MELBOURNE (Reuters) - Shares in global miner and takeover target Rio Tinto Ltd (RIO.AX) jumped 5 percent in a weak market on Wednesday, swept up by rumours ranging from a sweetened cash bid by BHP Billiton (BHP.AX) to a Chinese counter-bid.
Fund managers were skeptical about all the rumours, including speculation that Rio Tinto was going to come to the bargaining table with BHP Billiton sooner rather than later to discuss its current all-share offer, worth about $70 billion.
BHP Billiton and Rio Tinto spokesmen and bid advisers to the two companies declined to comment on the rumours.
Fund managers played down the likelihood BHP Billiton would launch a cash bid or sweeten its offer with cash so soon.
“As far as putting any credence in it, I would think not.

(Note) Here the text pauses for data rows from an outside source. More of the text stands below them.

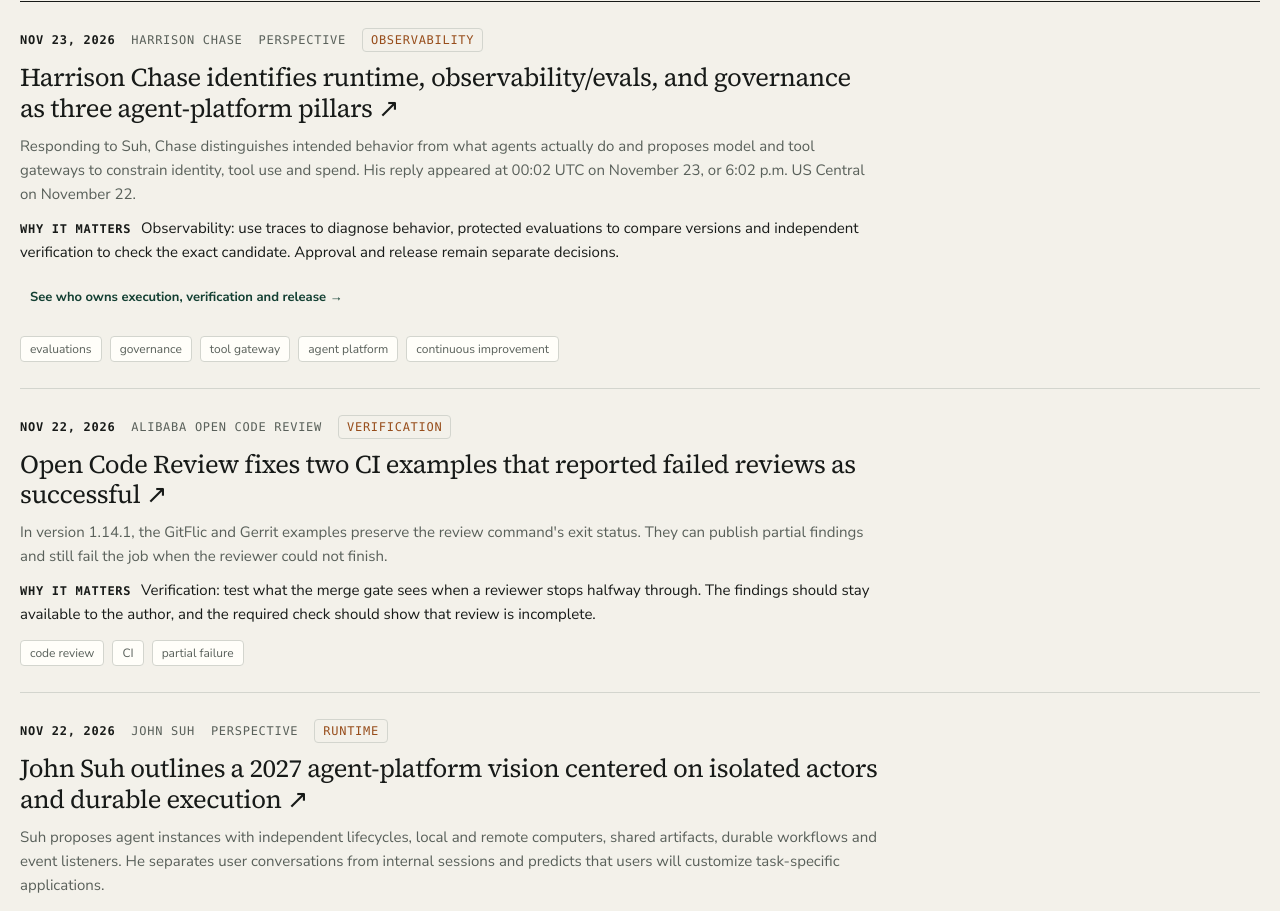
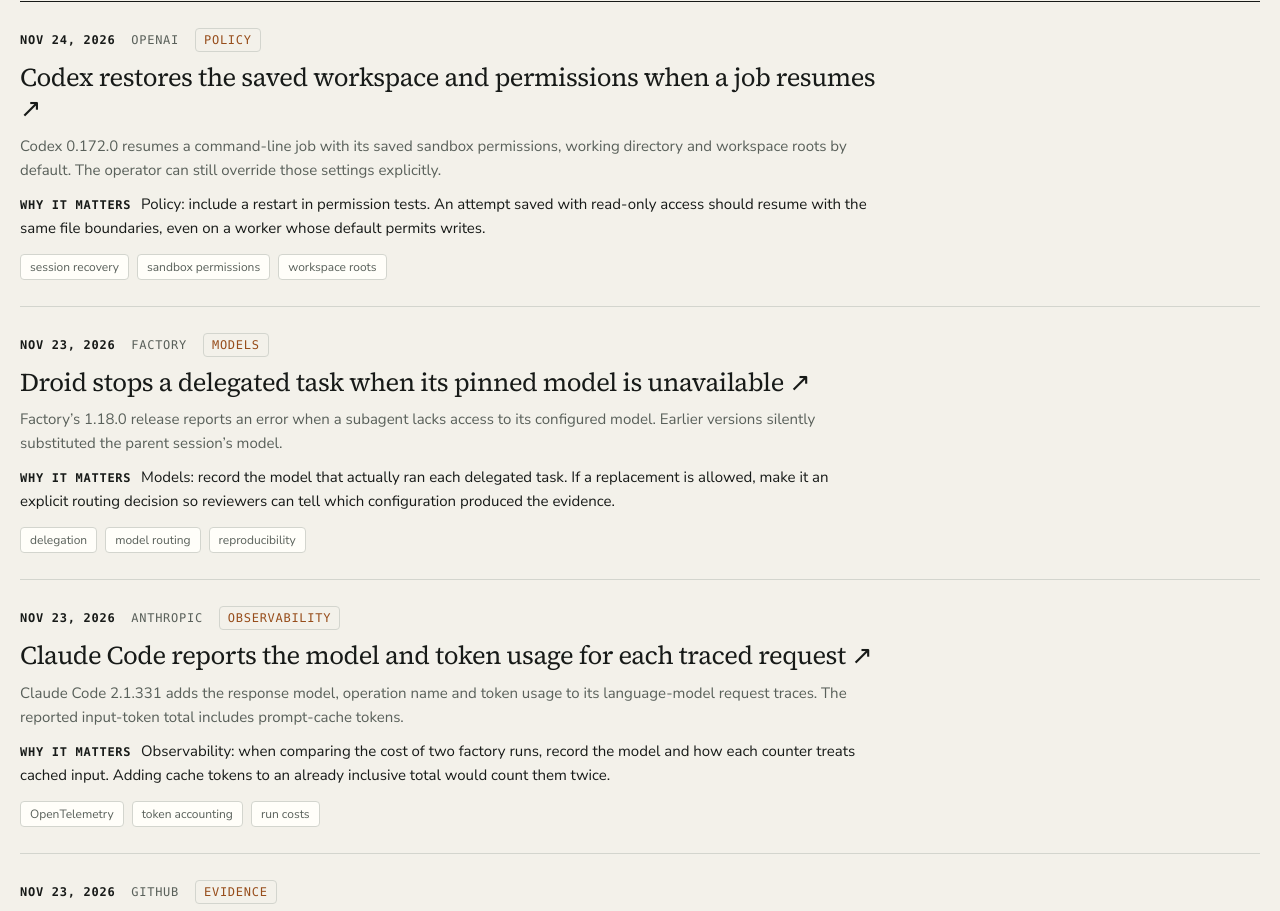
Before and after one commit to jaydubya818/FDLC, a Next.js app: page /updates in a window 1280 px wide. Shown: the part 760-1671 px from the top of the page. Built offline with nearby package versions, Linux system fonts and the light colour scheme; no server answers.

Commit message:
Publish five sourced factory updates from the November 24 review

```diff
--- a/data/factory-updates.ts
+++ b/data/factory-updates.ts
@@ -30,9 +30,53 @@ export type FactoryUpdate = {
   guideReading?: { href: string; label: string };
 };
 
-export const factoryUpdatesReviewed = "2026-11-23";
+export const factoryUpdatesReviewed = "2026-11-24";
 
 export const factoryUpdates: readonly FactoryUpdate[] = [
+  {
+    id: "codex-0172-resume-permissions",
+    date: "2026-11-24",
+    title: "Codex restores the saved workspace and permissions when a job resumes",
+    source: "OpenAI",
+    url: "https://github.com/openai/codex/releases/tag/rust-v0.172.0",
+    summary: "Codex 0.172.0 resumes a command-line job with its saved sandbox permissions, working directory and workspace roots by default. The operator can still override those settings explicitly.",
+    whyItMatters: "Policy: include a restart in permission tests. An attempt saved with read-only access should resume with the same file boundaries, even on a worker whose default permits writes.",
+    touches: "Policy",
+    tags: ["session recovery","sandbox permissions","workspace roots"],
+  },
+  {
+    id: "factory-droid-pinned-model-unavailable",
+    date: "2026-11-23",
+    title: "Droid stops a delegated task when its pinned model is unavailable",
+    source: "Factory",
+    url: "https://docs.factory.com/changelog/release-notes#v1.18.0",
+    summary: "Factory’s 1.18.0 release reports an error when a subagent lacks access to its configured model. Earlier versions silently substituted the parent session’s model.",
+    whyItMatters: "Models: record the model that actually ran each delegated task. If a replacement is allowed, make it an explicit routing decision so reviewers can tell which configuration produced the evidence.",
+    touches: "Models",
+    tags: ["delegation","model routing","reproducibility"],
+  },
+  {
+    id: "claude-code-request-trace-token-accounting",
+    date: "2026-11-23",
+    title: "Claude Code reports the model and token usage for each traced request",
+    source: "Anthropic",
+    url: "https://github.com/anthropics/claude-code/releases/tag/v2.1.331",
+    summary: "Claude Code 2.1.331 adds the response model, operation name and token usage to its language-model request traces. The reported input-token total includes prompt-cache tokens.",
+    whyItMatters: "Observability: when comparing the cost of two factory runs, record the model and how each counter treats cached input. Adding cache tokens to an already inclusive total would count them twice.",
+    touches: "Observability",
+    tags: ["OpenTelemetry","token accounting","run costs"],
+  },
+  {
+    id: "github-coverage-upload-format-validation",
+    date: "2026-11-23",
+    title: "GitHub fails coverage uploads when the report format is unsupported",
+    source: "GitHub",
+    url: "https://github.blog/changelog/2026-11-23-code-coverage-uploads-now-flag-invalid-report-formats/",
+    summary: "GitHub Code Quality now checks for Cobertura XML during upload. Previously a workflow could report success while its pull request showed no coverage. A valid report can still be processed when individual lines lack usable data.",
+    whyItMatters: "Evidence: check that the coverage report for a candidate can be read and contains the expected files. A successful upload alone gives a reviewer no basis for a coverage decision.",
+    touches: "Evidence",
+    tags: ["CI","code coverage","evidence quality"],
+  },
   {
     id: "chase-agent-platform-pillars",
     date: "2026-11-23",
@@ -139,6 +183,17 @@ export const factoryUpdates: readonly FactoryUpdate[] = [
     whyItMatters: "Runtime: quota exhaustion, cancellation, and network failure need explicit terminal states so a factory does not silently consume time or leave child processes running.",
     touches: "Runtime",
     tags: ["harness", "retries", "resource limits"],
+  },
+  {
+    id: "vercel-board-experimental-task-threads",
+    date: "2026-11-18",
+    title: "Vercel opens an experimental shared task board to agents using different harnesses",
+    source: "Vercel",
+    url: "https://vercel.com/changelog/vercel-board-is-now-available",
+    summary: "Vercel Board keeps each task’s discussion and results in a thread. Teams can grant channel access to people and agents and sync messages with GitHub or Slack. Vercel made the experiment available on all plans.",
+    whyItMatters: "Planning: give a work order a durable discussion and link it to the candidate, verification record and approver. That lets a new worker pick up the conversation while the release decision stays traceable.",
+    touches: "Planning",
+    tags: ["coordination","work orders","agent handoffs"],
   },
   {
     id: "codex-0170-telemetry-sandbox-recovery",
```
Also changed, not shown: 1 other file (tests, documents, lock files or other folders).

That would be a very bold move given it has yet to receive European Union approval for it,” said Tim Schroeders, a portfolio manager at Pengana Capital.
The European Commission last month extended its review of the deal, setting a Jan. 15. deadline for its final ruling.

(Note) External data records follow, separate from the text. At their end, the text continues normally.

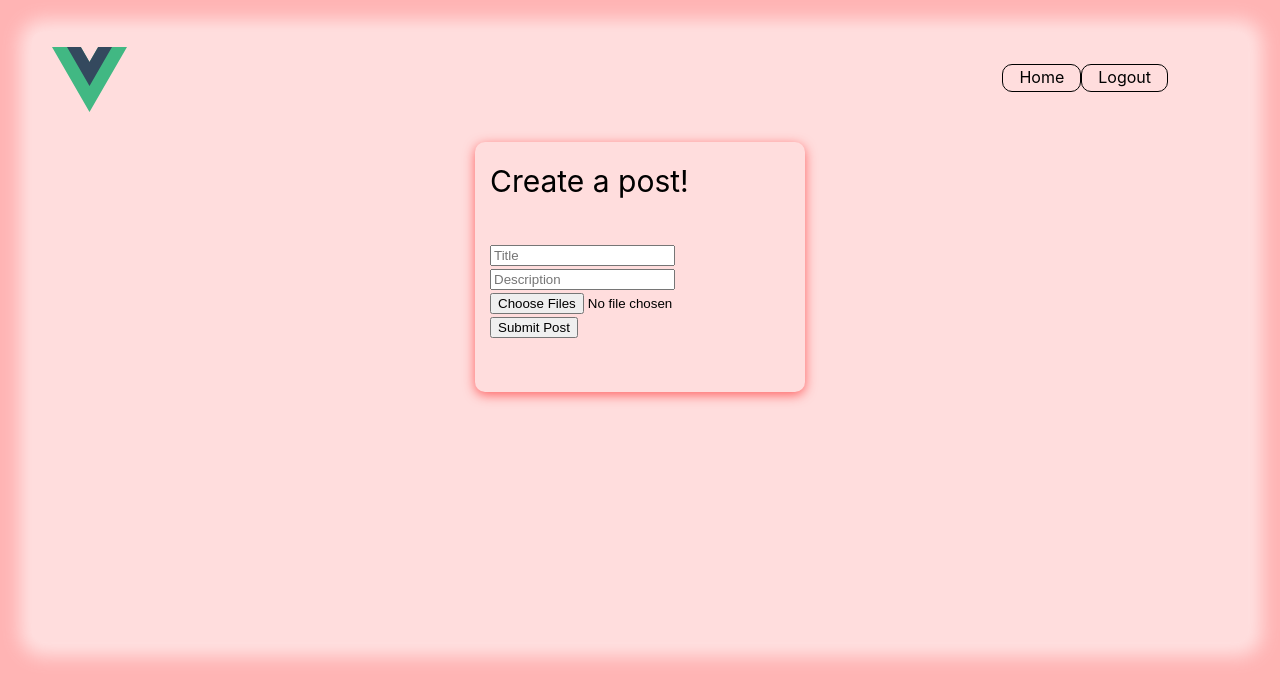
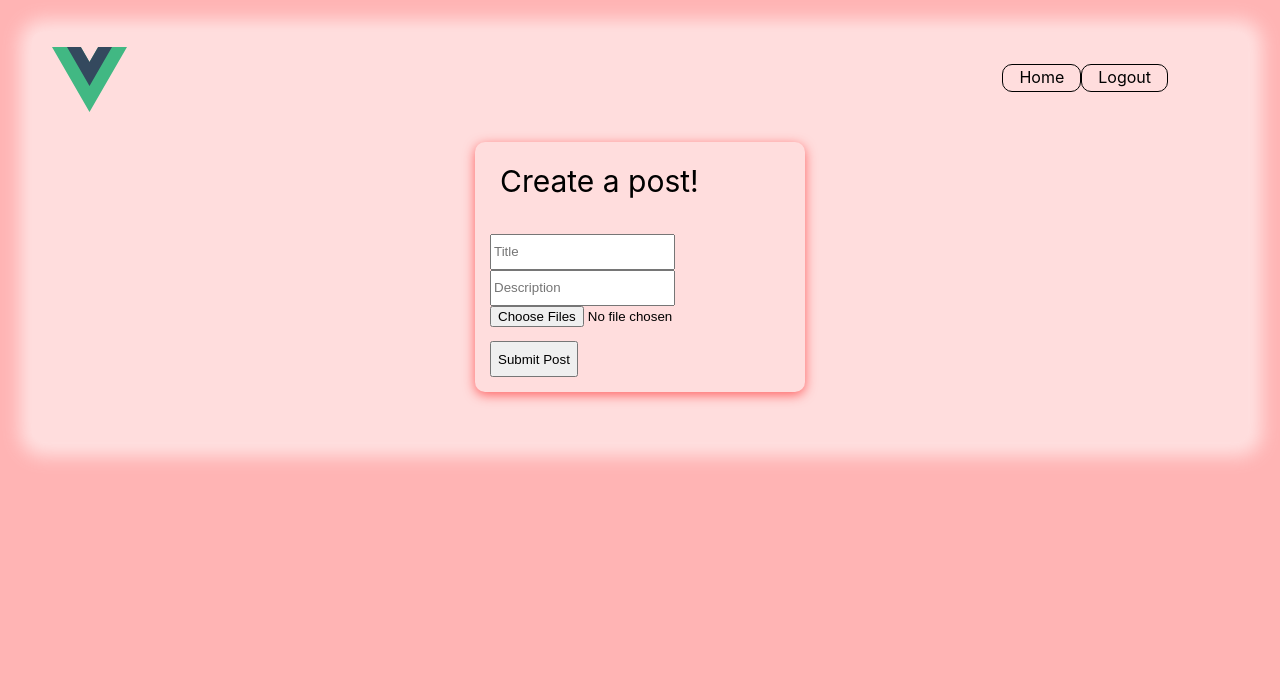
Before and after one commit to mplorex/Frontend, a Vue app: page / in a window 1280 px wide. Shown: the top 700 px of the page. Built offline with nearby package versions, Linux system fonts and the light colour scheme; sample sign-in values are in the browser's storage.

Commit message:
post styling

```diff
--- a/src/components/CreatePost.vue
+++ b/src/components/CreatePost.vue
@@ -1,6 +1,6 @@
 <template>
     <form ref="form" @submit.prevent="createPost" class="postForm">
-        <h1>Create a post!</h1>
+        <div class="postTitle"><h1>Create a post!</h1></div>
         <div class="post_layout">
             <input
             class="field"
@@ -67,3 +67,15 @@ export default {
     }
 }
 </script>
+
+<style>
+.postTitle{
+    margin: 0px 0px -30px 10px;
+}
+.post_layout {
+    width: 100%;
+    display: flex;
+    flex-flow: wrap;
+}
+
+</style>
--- a/src/views/HomeView.vue
+++ b/src/views/HomeView.vue
@@ -67,8 +67,6 @@ header {
   flex-flow: wrap;
   margin: auto;
   margin-top: 25px;
-  width: 370px;
-  height: 200px;
 }
 .imagePreviewWrapper {
     width: 200px;
```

“It hardly seems likely now they’re going to say we didn’t need an extra three months,” said Schroeders.
Other fund managers who declined to be named said there was no reason for Rio Tinto to start negotiating with BHP when BHP had yet to secure EU clearance for the deal, still seen as a major hurdle due to vocal opposition from European steel makers.
Another rumour was that Chinalco would make a counter-bid, though Chinalco is state-owned with no listed shares of its own to offer. Its listed unit, Aluminium Corp of China (Chalco) (601600.SS)(2600.HK), is struggling with weak aluminium prices.
Those shares have been caught in the collapse of investment bank Lehman Brothers, which holds them in a custodial account. Alcoa and Chinese authorities say they should be able to get the shares back.
Dealers and fund managers said the most likely explanation for Rio Tinto’s share price jump was that a long-only investor had probably switched out of BHP shares into Rio, as Rio Tinto’s discount to the value of the bid had expanded too much.
The discount blew out last week to as much as 28 percent as doubts grew about the bid going ahead, but closed in to 15 percent by the end of trade on Wednesday.
“It looked unsustainable,” Ken West, a partner at Perennial Growth, said of the wide discount.
Rio Tinto shares ended in Australia at A$78.40, up 5.4 percent, while BHP Billiton tumbled 7 percent to A$27.25.
Additional reporting by James Regan, Editing by Mark Bendeich